I’ve had this book on my shelf for some time now. I’ve been on a bit of a non-fiction kick, but it caught my eye a week or so ago so I decided to give it a shot. Overall, Let the Great World Spin was a relatively quick read, once I got the hang of the narrative style.
Colum McCann’s Unique Narrative Style
Let the Great World Spin is broken up into a handful of “books,” which are then subdivided into chapters. Each book focuses on a different group of characters, each running in different, parallel social circles. In the end, I enjoyed the book’s format, but I was definitely confused at first.
McCann’s Protagonists and Primary Circle
Overall, Let the Great world Spin centers on two Irish brothers, Ciaran Corrigan and his younger brother, who simply goes by Corrigan. Corrigan, a Jesuit monk, finds himself in the Bronx, befriending a circle of prostitutes. Ciaran follows his brother to New York after being injured in an IRA attack in Dublin. Ciaran stays with his brother and finds it difficult to accept both his brother’s living situation and his religion.
Besides the Corrigan brothers, McCann’s book circles around Philippe Petit, a performer who managed to string a tightrope between the Twin Towers in Manhattan and perform a harrowing tightrope walk in 1974. The book actually opens with this, but I knew so little about Petit that I almost put the book down.

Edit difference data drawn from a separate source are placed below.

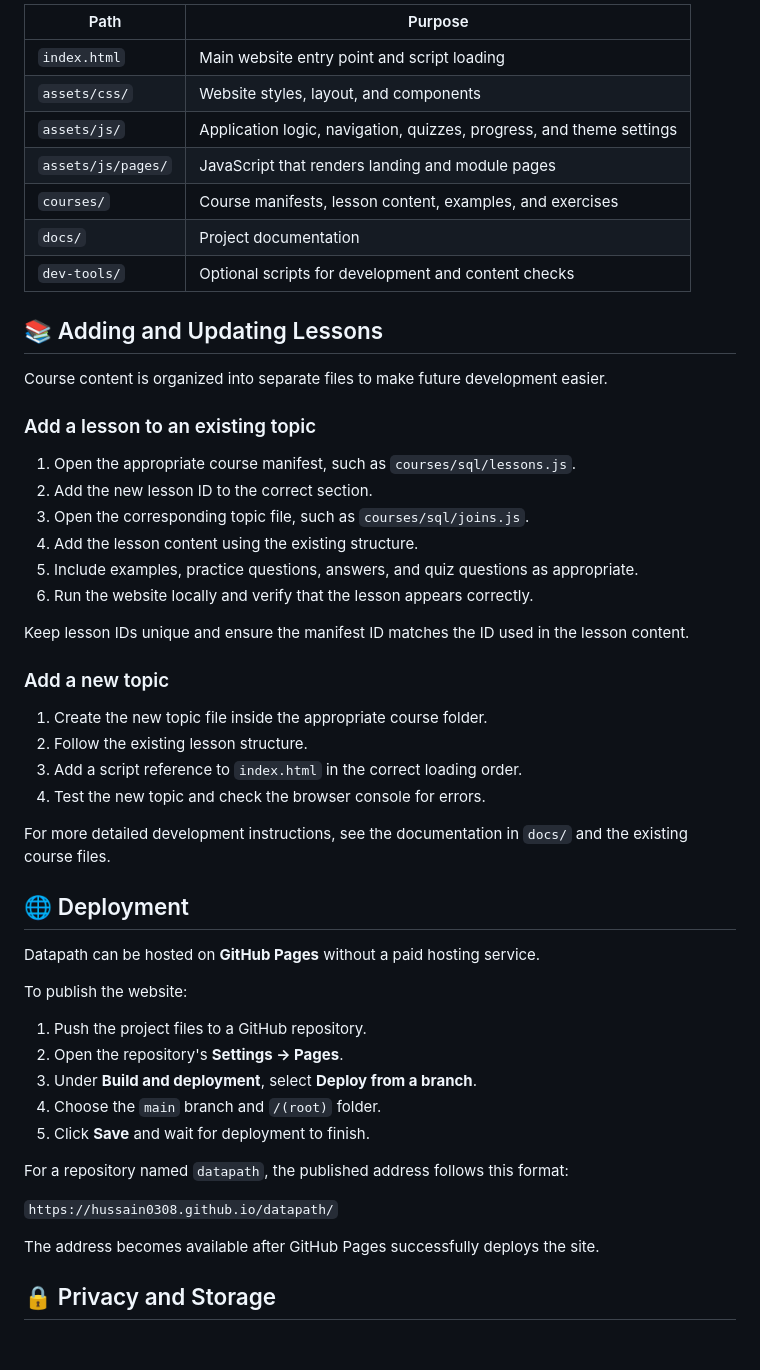
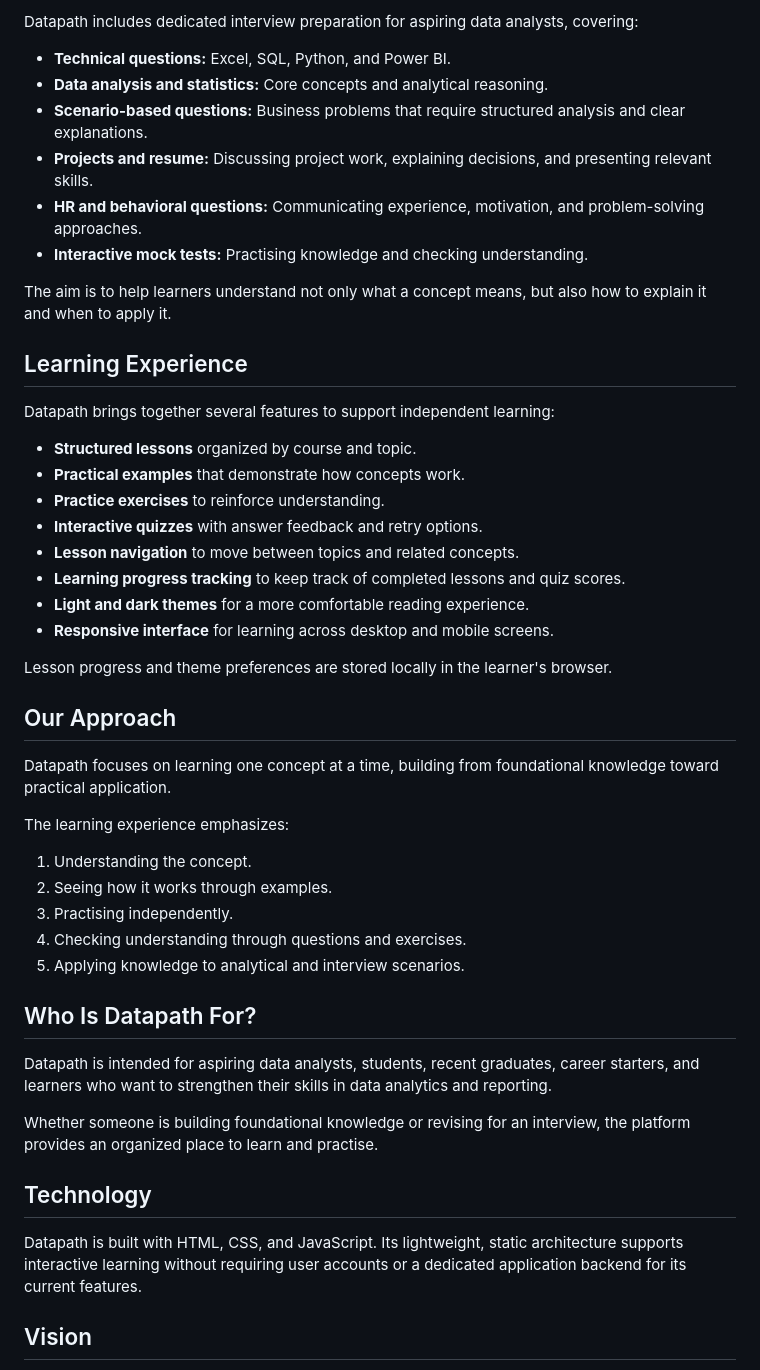
Before and after one commit to hussain0308/datapath, a Markdown page: README.md, the part around one of its changes. GitHub-like rendering; blank space fills up the shorter version.

```diff
--- a/README.md
+++ b/README.md
@@ -84,55 +42,51 @@ datapath/
 
-| Path | Purpose |
-|---|---|
-| `index.html` | Main website entry point and script loading |
-| `assets/css/` | Website styles, layout, and components |
-| `assets/js/` | Application logic, navigation, quizzes, progress, and theme settings |
-| `assets/js/pages/` | JavaScript that renders landing and module pages |
-| `courses/` | Course manifests, lesson content, examples, and exercises |
-| `docs/` | Project documentation |
-| `dev-tools/` | Optional scripts for development and content checks |
+Datapath includes dedicated interview preparation for aspiring data analysts, covering:
 
-## 📚 Adding and Updating Lessons
+- **Technical questions:** Excel, SQL, Python, and Power BI.
+- **Data analysis and statistics:** Core concepts and analytical reasoning.
+- **Scenario-based questions:** Business problems that require structured analysis and clear explanations.
+- **Projects and resume:** Discussing project work, explaining decisions, and presenting relevant skills.
+- **HR and behavioral questions:** Communicating experience, motivation, and problem-solving approaches.
+- **Interactive mock tests:** Practising knowledge and checking understanding.
 
-Course content is organized into separate files to make future development easier.
+The aim is to help learners understand not only what a concept means, but also how to explain it and when to apply it.
 
-### Add a lesson to an existing topic
+## Learning Experience
 
-1. Open the appropriate course manifest, such as `courses/sql/lessons.js`.
-2. Add the new lesson ID to the correct section.
-3. Open the corresponding topic file, such as `courses/sql/joins.js`.
-4. Add the lesson content using the existing structure.
-5. Include examples, practice questions, answers, and quiz questions as appropriate.
-6. Run the website locally and verify that the lesson appears correctly.
+Datapath brings together several features to support independent learning:
 
-Keep lesson IDs unique and ensure the manifest ID matches the ID used in the lesson content.
+- **Structured lessons** organized by course and topic.
+- **Practical examples** that demonstrate how concepts work.
+- **Practice exercises** to reinforce understanding.
+- **Interactive quizzes** with answer feedback and retry options.
+- **Lesson navigation** to move between topics and related concepts.
+- **Learning progress tracking** to keep track of completed lessons and quiz scores.
+- **Light and dark themes** for a more comfortable reading experience.
+- **Responsive interface** for learning across desktop and mobile screens.
 
-### Add a new topic
+Lesson progress and theme preferences are stored locally in the learner's browser.
 
-1. Create the new topic file inside the appropriate course folder.
-2. Follow the existing lesson structure.
-3. Add a script reference to `index.html` in the correct loading order.
-4. Test the new topic and check the browser console for errors.
+## Our Approach
 
-For more detailed development instructions, see the documentation in `docs/` and the existing course files.
+Datapath focuses on learning one concept at a time, building from foundational knowledge toward practical application.
 
-## 🌐 Deployment
+The learning experience emphasizes:
 
-Datapath can be hosted on **GitHub Pages** without a paid hosting service.
+1. Understanding the concept.
+2. Seeing how it works through examples.
+3. Practising independently.
+4. Checking understanding through questions and exercises.
+5. Applying knowledge to analytical and interview scenarios.
 
-To publish the website:
+## Who Is Datapath For?
 
-1. Push the project files to a GitHub repository.
-2. Open the repository's **Settings → Pages**.
-3. Under **Build and deployment**, select **Deploy from a branch**.
-4. Choose the `main` branch and `/(root)` folder.
-5. Click **Save** and wait for deployment to finish.
+Datapath is intended for aspiring data analysts, students, recent graduates, career starters, and learners who want to strengthen their skills in data analytics and reporting.
 
-For a repository named `datapath`, the published address follows this format:
+Whether someone is building foundational knowledge or revising for an interview, the platform provides an organized place to learn and practise.
 
-`https://hussain0308.github.io/datapath/`
+## Technology
 
-The address becomes available after GitHub Pages successfully deploys the site.
+Datapath is built with HTML, CSS, and JavaScript. Its lightweight, static architecture supports interactive learning without requiring user accounts or a dedicated application backend for its current features.
 
-## 🔒 Privacy and Storage
+## Vision
 
```
Also changed, not shown: other parts of README.md (+22 -88 lines).
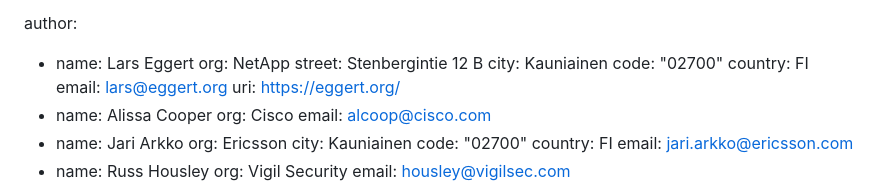
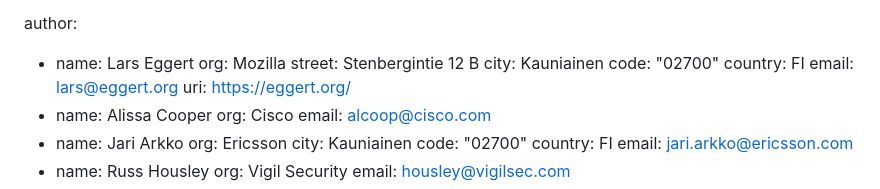
Before and after one commit to larseggert/moderation, a Markdown page: draft-ecahc-moderation.md, the part around the change. GitHub-like rendering.

Commit message:
NetApp -> Mozilla (#42)

```diff
--- a/draft-ecahc-moderation.md
+++ b/draft-ecahc-moderation.md
@@ -17,7 +17,7 @@ author:
 
 -
     name: Lars Eggert
-    org: NetApp
+    org: Mozilla
     street: Stenbergintie 12 B
     city: Kauniainen
     code: "02700"
```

I thought the whole thing would be about a tightrope walker. I’m not a fan of heights. Luckily, the details are not so anxiety inducing that I couldn’t keep going.
I’m quite glad I kept going with the book. The prose keeps you on your toes, particularly from section to section, while still being almost poetic. McCann’s Let the Great World Spin is a surprisingly quick read, as well — ideal for when you really want to get lost in a book for a time.
Pick up Let the Great World Spin for yourself here.